Tuesday, January 27, 2009

Jack Nicklaus's charity work earns

him US golf writers' award

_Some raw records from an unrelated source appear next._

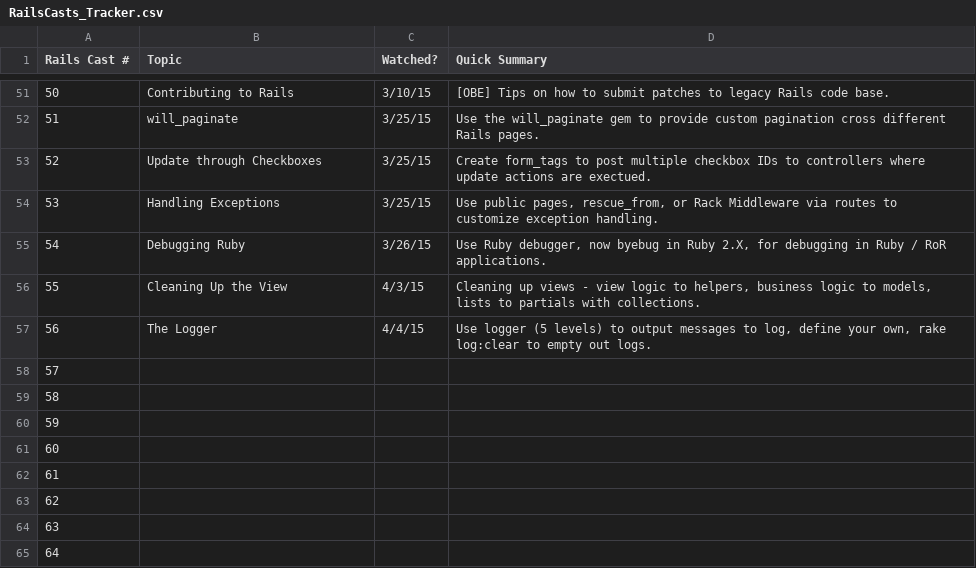
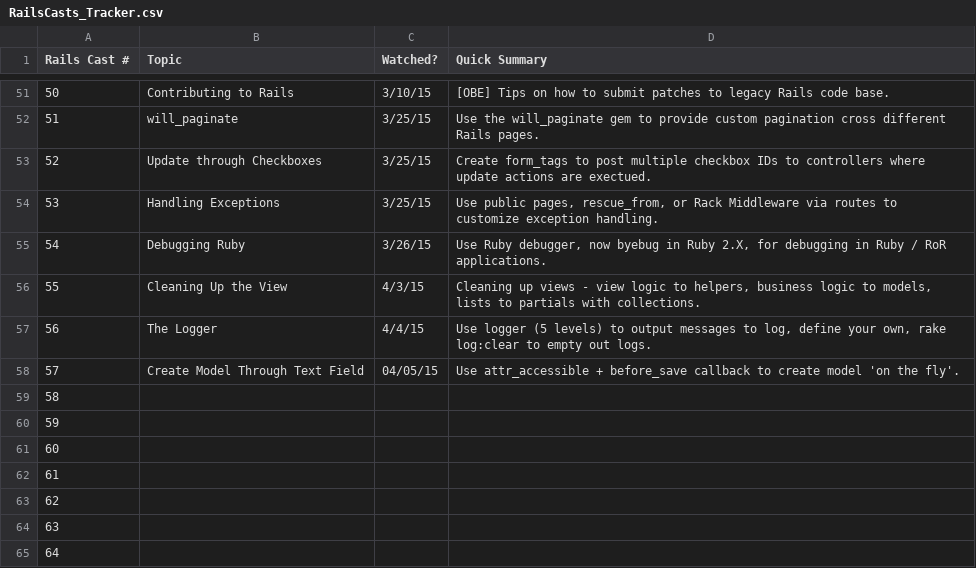
Before and after one commit to CarlosPlusPlus/_Learn-To-Code-Ruby_Rails, a CSV file: RailsCasts_Tracker.csv, drawn as a sheet; only a part is shown, gaps mark what is left out.

Commit message:
Watches RailsCasts Episode(s) 057.

```diff
--- a/RailsCasts_Tracker.csv
+++ b/RailsCasts_Tracker.csv
@@ -57,3 +57,3 @@ Rails Cast #,Topic,Watched?,Quick Summary
 56,The Logger,4/4/15,"Use logger (5 levels) to output messages to log, define your own, rake log:clear to empty out logs."
-57,,,
+57,Create Model Through Text Field,04/05/15,Use attr_accessible + before_save callback to create model 'on the fly'.
 58,,,
```
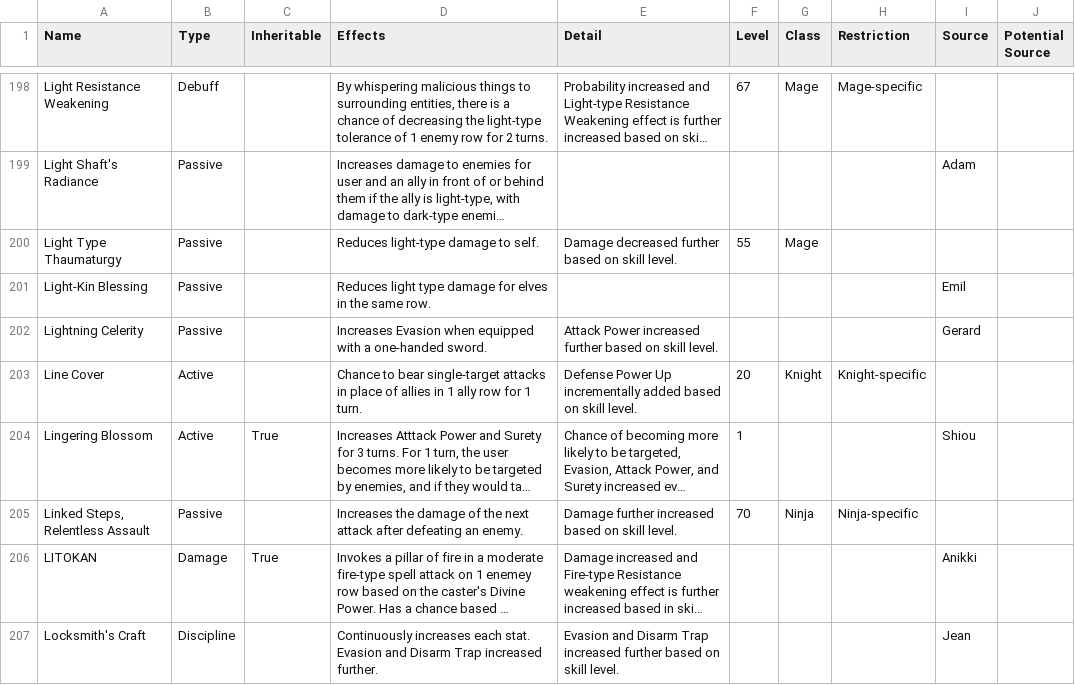
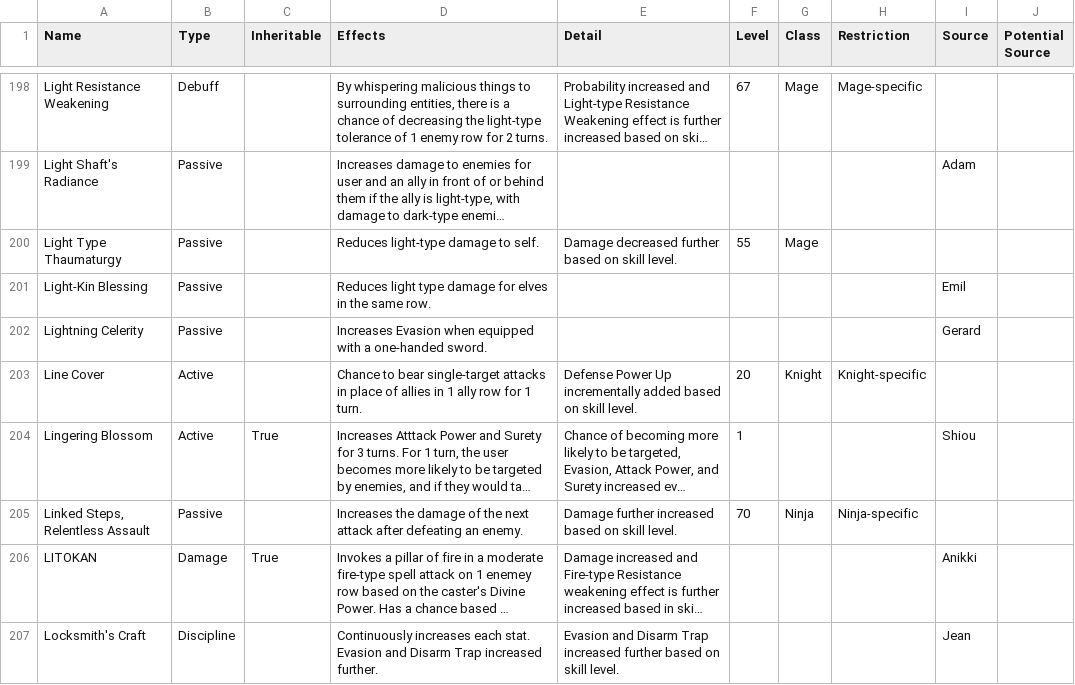
Before and after one commit to itsnicksia/wizardry-daphne-guide, a CSV file: data/skills.csv, drawn as a sheet; only a part is shown, gaps mark what is left out; long unchanged cells end in ….

```diff
--- a/data/skills.csv
+++ b/data/skills.csv
@@ -201,3 +201,3 @@ Light Type Thaumaturgy,Passive,,Reduces light-type damage to self.,Damage decrea
 Light-Kin Blessing,Passive,,Reduces light type damage for elves in the same row.,,,,,Emil,
-Lightning Celerity,Passive,,Increases Evasion when equipped with a one-handed sword.,Attack Power increased further based on skill level.,,,,Gerard,
+Lightning Celerity,Passive,,Increases Evasion when equipped with a one-handed sword.,,,,,Gerard,
 Line Cover,Active,,Chance to bear single-target attacks in place of allies in 1 ally row for 1 turn.,Defense Power Up incrementally added based on skill level.,20,Knight,Knight-specific,,
```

Jack Nicklaus, whose commitment to charitable giving has spanned four decades and is embodied in The Memorial Tournament and the Nicklaus Children's Health Care Foundation, has been honoured with the Golf Writers Association of America's Charlie Bartlett Award.
The award, named for the first secretary of the GWAA, is given to a professional golfer for his/her unselfish contributions to the betterment of society. Nicklaus will be honoured at the GWAA Annual Awards Dinner on April 8 in Augusta, Georgia.
The 69-year-old Hall of Famer, father of five and grandfather of 21, has focused his charitable concerns on children in need. His passion, along with that of wife Barbara, led to the creation of the Nicklaus Children's Health Care Foundation, which provides pediatric health care services for children in a five-county area of South Florida.
The primary beneficiary of the Honda Classic, the Foundation supports activities that advance and enhance the diagnosis, treatment, and prevention of childhood diseases and disorders and supports not-for-profit programmes and projects aimed at children's health, safety, and well-being.
It provides programmess and services to more than 4,000 hospitalised children and their families, free of charge, through the creation of the Child Life Institute in 2007.
The Memorial Tournament, which Nicklaus founded in 1976, supports the Neonatal Intensive Care Unit at Nationwide Children's Hospital in Columbus, Ohio, as well as many other leading charitable organizations within Central Ohio.
Nicklaus, whose charitable commitments began shortly after launching his professional career in 1962, supports such diverse causes as The Buoniconti Fund to Cure Paralysis, The Barbara and Jack Nicklaus Junior Golf Endowment Fund, The Everglades Foundation, the American Cancer Society, the American Heart Association and the Robert T. Jones, Jr., Memorial Scholarship Fund.
As a national chair of The First Tee, Nicklaus has twice spoken before Congress on the character-building virtues of golf, and, in conjunction with the PGA of America, he created a programme which has provided close to $2 million in grants to support instruction at over 160 First Tee facilities.
Nicklaus was awarded the 2005 Presidential Medal of Freedom, which is the highest honour bestowed on any American civilian. In addition to the Bartlett Award, the GWAA has honoured him with the William D. Richardson Award (1978) and the ASAPSPORTS/Jim Murray Award (2006).
The GWAA will also honour Players of Year Padraig Harrington, Lorena Ochoa and Jay Haas, Ben Hogan Award winner Erik Compton, Jim Murray/ASAP Award winner Juli Inkster and Furman Bisher, winner of the William D. Richardson Award, at the dinner.
The 980-member professional organization takes an active role in protecting the interests of all golf journalists, works closely with all of golf's major governing bodies and the World Golf Hall of Fame and facilitates a scholarship/internship program which is currently helping students at 17 major U.S. universities.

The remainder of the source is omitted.